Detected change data
□ □ □ □ □

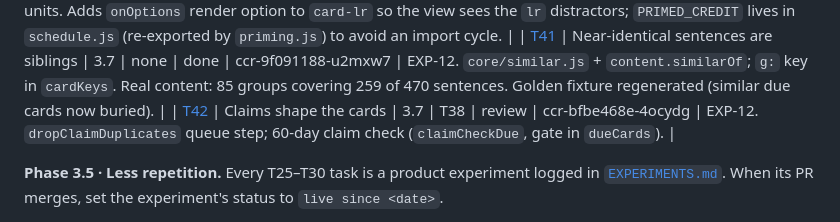
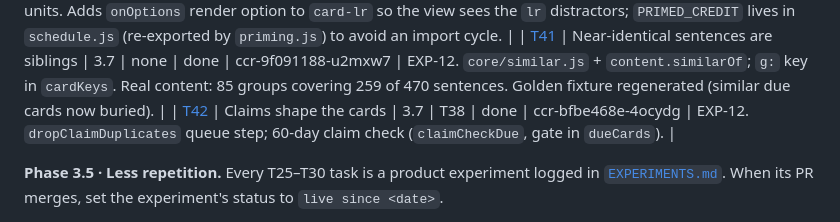
Before and after one commit to xferguson/DaciaGlot, a Markdown page: docs/STATUS.md, the part around the change. Drawn GitHub-style.

```diff
--- a/docs/STATUS.md
+++ b/docs/STATUS.md
@@ -45,7 +45,7 @@ Statuses: `todo` · `in-progress` · `review` · `done` · `blocked`. Update you
 | [T39](tasks/T39-familiarity-credit.md) | Familiarity credit for words met in context | 3.7 | T37, T38 | done | ccr-52ab43c5-h0tjkg | EXP-12. New `core/familiarity.js` (`exposureCredit`, `creditUnits`); FR-R8; `state.familiarity` default `{}`. `creditProduced` now gives early units 50 % credit (was: untouched). |
 | [T40](tasks/T40-priming-guard.md) | Priming guard: don't test a word just seen | 3.7 | T37 | done | ccr-6a3e3c59-rt0t5r | EXP-12. New `core/priming.js`; session view tracks shown units. Adds `onOptions` render option to `card-lr` so the view sees the `lr` distractors; `PRIMED_CREDIT` lives in `schedule.js` (re-exported by `priming.js`) to avoid an import cycle. |
 | [T41](tasks/T41-similar-sentences.md) | Near-identical sentences are siblings | 3.7 | none | done | ccr-9f091188-u2mxw7 | EXP-12. `core/similar.js` + `content.similarOf`; `g:` key in `cardKeys`. Real content: 85 groups covering 259 of 470 sentences. Golden fixture regenerated (similar due cards now buried). |
-| [T42](tasks/T42-claims-shape-cards.md) | Claims shape the cards | 3.7 | T38 | review | ccr-bfbe468e-4ocydg | EXP-12. `dropClaimDuplicates` queue step; 60-day claim check (`claimCheckDue`, gate in `dueCards`). |
+| [T42](tasks/T42-claims-shape-cards.md) | Claims shape the cards | 3.7 | T38 | done | ccr-bfbe468e-4ocydg | EXP-12. `dropClaimDuplicates` queue step; 60-day claim check (`claimCheckDue`, gate in `dueCards`). |
 
 **Phase 3.5 · Less repetition.** Every T25–T30 task is a product experiment logged in [`EXPERIMENTS.md`](EXPERIMENTS.md). When its PR merges, set the experiment's status to `live since <date>`.
 
```
Also changed, not shown: docs/EXPERIMENTS.md (+1 -1 lines).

□ □ □ □ □

• What you need to do
Search the data for "check" and list every line in which it occurs.

• Answer for the task
-| [T42](tasks/T42-claims-shape-cards.md) | Claims shape the cards | 3.7 | T38 | review | ccr-bfbe468e-4ocydg | EXP-12. `dropClaimDuplicates` queue step; 60-day claim check (`claimCheckDue`, gate in `dueCards`). |
+| [T42](tasks/T42-claims-shape-cards.md) | Claims shape the cards | 3.7 | T38 | done | ccr-bfbe468e-4ocydg | EXP-12. `dropClaimDuplicates` queue step; 60-day claim check (`claimCheckDue`, gate in `dueCards`). |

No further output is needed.